Next, you’ll get into the core of your text message. This portion should answer the question, “Why should I care?”

There are a few different strategies for presenting your data in a clear, brief way.

  • Structure it in a problem-solution format
    • Up to 28,000 crucial species can go extinct in the next quarter-century due to deforestation, but we can slow the spread by cutting down meat consumption.
  • Share it in a story
    • For children who grow up near the Citarum River in Indonesia, it’s realistic to say they will never access clean drinking water their whole life due to such severe pollution occurring by our hands.
  • Create an if-then solution
    • If we don’t do more to prevent the extinction of North American bees, then we will no longer be able to grow food such as avocados, apples, onions, and more.

💡 SimpleTexting Tip: Attach a photo of an infographic to include additional material in your text without sacrificing valuable characters.

3. Wrap with a call to action (CTA)

The most important part of your advocacy text is the grand finale — the call to action. You want your readers to know exactly what they need to do to get involved.

Here are some of the most popular, SMS-friendly CTAs:

  • Send a link to a petition
    • To help us lobby for higher fines for corporate pollution violations, sign this petition today: [link]
  • Invite subscribers to donate
    • If you’d like to help us fund the clean drinking water project, please consider donating on our website: [link]
  • Share a hashtag they can post to spread awareness
    • To show your support for the fight against deforestation, we invite you to tag us on Instagram and use #MeatlessMonday to inspire less meat consumption!
  • Invite them to reply with user-generated content to help your campaign
    • Text us a selfie of you cleaning up your beaches to be entered into a drawing to win one of our best-selling Mama Earth tees!

As you can see, short and sweet doesn’t have to mean a lack of quality. Just remember, when writing your advocacy text messages:

  • Always capture attention in one sentence.
  • Share your most striking facts in the body of your message, and any supporting information in an attachment.
  • Always end with something a reader can do right at that moment to increase the odds of them taking action.

And in the end, you’ll wind up with a knockout advocacy text.

Did you know if bees go extinct, we won’t be able to grow food like avocados, apples, or onions? Sign this petition today to help us lobby for federal protection of endangered bees: [link]

How to set up advocacy texting for your nonprofit

Now that you have a few tips and tactics on hand, it’s time to get started sending your texts.


Get your advocacy texts out to your entire audience at once with campaigns.

  1. In your account, find Campaigns on the left-side menu.
  2. Pick New.
  3. Name your campaign and write your message. If you include a link, use the link shortener for easier performance tracking later.
  4. Choose which contact list will receive your message.
  5. Decide whether to send your campaign immediately, schedule it for a future date, or set it as recurring.
Creating an advocacy texting campaign

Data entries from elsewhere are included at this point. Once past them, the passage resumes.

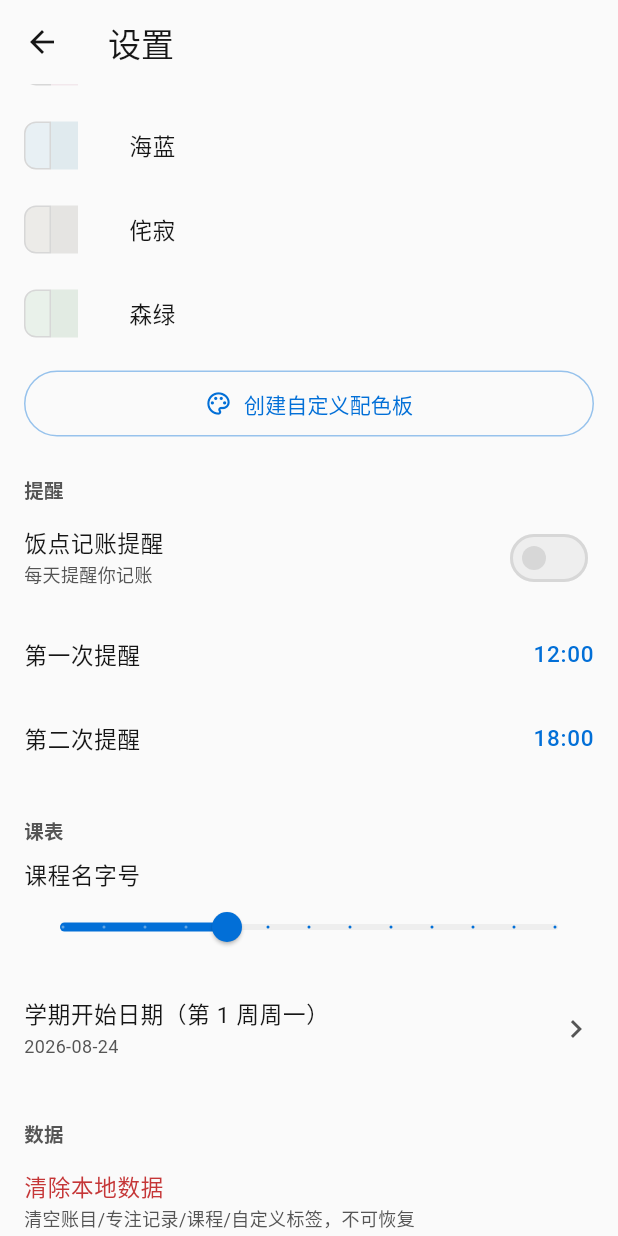
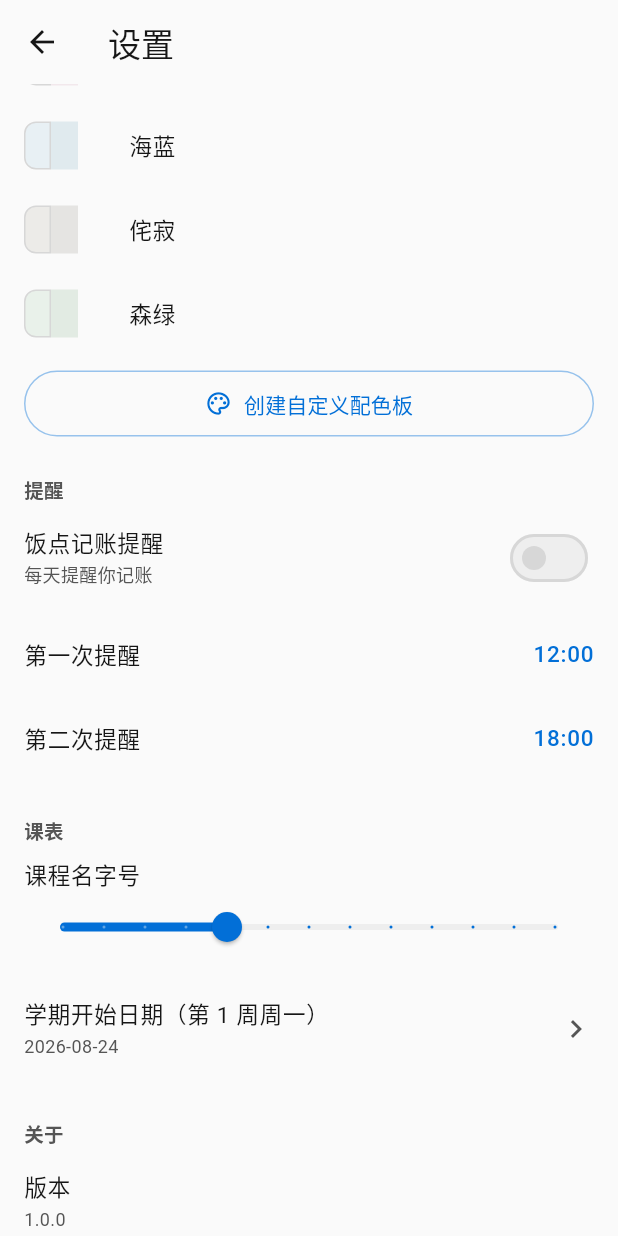
Before and after one commit to Atropine33333/Prinia, a Flutter app: the SettingsPage screen opened directly, scrolled down 310 dp, on a phone screen of 412 x 824 dp. Run offline on Flutter 3.47's test engine with Material 3 defaults, Android fonts, the phone set to English and light mode, and no system bars; our stand-ins replace drift, flutter_local_notifications, flutter_riverpod, flutter_svg, shared_preferences, timezone; missing offline and left inert: flutter_displaymode; accounts and stored records are empty; generated files the repository leaves out were written again.

Commit message:
feat: 设置-关于-开源许可证页（LicensePage）

```diff
--- a/lib/features/settings/settings_page.dart
+++ b/lib/features/settings/settings_page.dart
@@ -246,6 +246,28 @@ class _SettingsPageState extends ConsumerState<SettingsPage> {
             },
           ),
           const SizedBox(height: 24),
+          // ── 关于 ──
+          _SectionTitle('关于'),
+          ListTile(
+            contentPadding: EdgeInsets.zero,
+            title: Text('版本',
+                style: TextStyle(color: colors.text, fontSize: 15)),
+            subtitle: Text('1.0.0',
+                style: TextStyle(color: colors.textMuted, fontSize: 12)),
+          ),
+          ListTile(
+            contentPadding: EdgeInsets.zero,
+            title: Text('开源许可证',
+                style: TextStyle(color: colors.text, fontSize: 15)),
+            subtitle: Text('Apache License 2.0 及各依赖组件许可',
+                style: TextStyle(color: colors.textMuted, fontSize: 12)),
+            trailing: Icon(Icons.chevron_right, color: colors.textMuted),
+            onTap: () => Navigator.of(context).push(
+              MaterialPageRoute(
+                  builder: (_) => const OpenSourceLicensesPage()),
+            ),
+          ),
+          const SizedBox(height: 24),
           // ── 危险区 ──
           _SectionTitle('数据'),
           ListTile(
@@ -360,3 +382,20 @@ class _ThemeTile extends StatelessWidget {
     );
   }
 }
+
+/// 开源许可证页（Flutter 内置 LicensePage，自动汇总全部依赖许可）。
+class OpenSourceLicensesPage extends StatelessWidget {
+  const OpenSourceLicensesPage({super.key});
+
+  @override
+  Widget build(BuildContext context) {
+    return Scaffold(
+      appBar: AppBar(title: const Text('开源许可证')),
+      body: const LicensePage(
+        applicationName: 'Prinia',
+        applicationVersion: '1.0.0',
+        applicationLegalese: 'Prinia · 记账、番茄钟与课表的本地效率工具',
+      ),
+    );
+  }
+}
```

The inbox

Advocacy texting isn’t just for the masses. You can also use your inbox to manage one-on-one interactions and answer common questions.

  1. From your SimpleTexting account screen, choose Inbox from the left-hand menu.
  2. Open a new conversation or continue an existing one.
  3. Type out your message in the box (or pick a template from the bookmark icon) and send it or schedule it using the clock icon.
Sending an advocacy text through the inbox

This article was originally published September 16, 2020. It was updated and repurposed September 19, 2023. Meghan Tocci contributed to this piece.